EXERCISE – Your task is to output the listing exactly, leaving every image out.

====

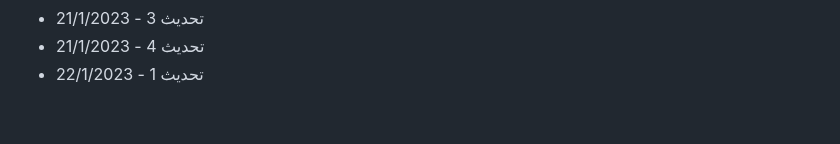
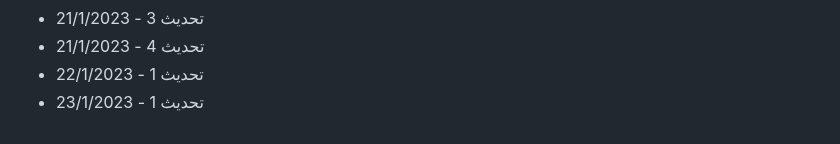
Before and after one commit to Mohamad-Adib-Tawil/CV, a Markdown page: github-fill-2022/README.md, the part around the change. Rendered like a GitHub page.

Commit message:
تحديث 1 - 23/1/2023

```diff
--- a/github-fill-2022/README.md
+++ b/github-fill-2022/README.md
@@ -1489,3 +1489,4 @@
 - تحديث 3 - 21/1/2023
 - تحديث 4 - 21/1/2023
 - تحديث 1 - 22/1/2023
+- تحديث 1 - 23/1/2023
```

====

OUTPUT OF THE TASK –
Before and after one commit to Mohamad-Adib-Tawil/CV, a Markdown page: github-fill-2022/README.md, the part around the change. Rendered like a GitHub page.

Commit message:
تحديث 1 - 23/1/2023

```diff
--- a/github-fill-2022/README.md
+++ b/github-fill-2022/README.md
@@ -1489,3 +1489,4 @@
 - تحديث 3 - 21/1/2023
 - تحديث 4 - 21/1/2023
 - تحديث 1 - 22/1/2023
+- تحديث 1 - 23/1/2023
```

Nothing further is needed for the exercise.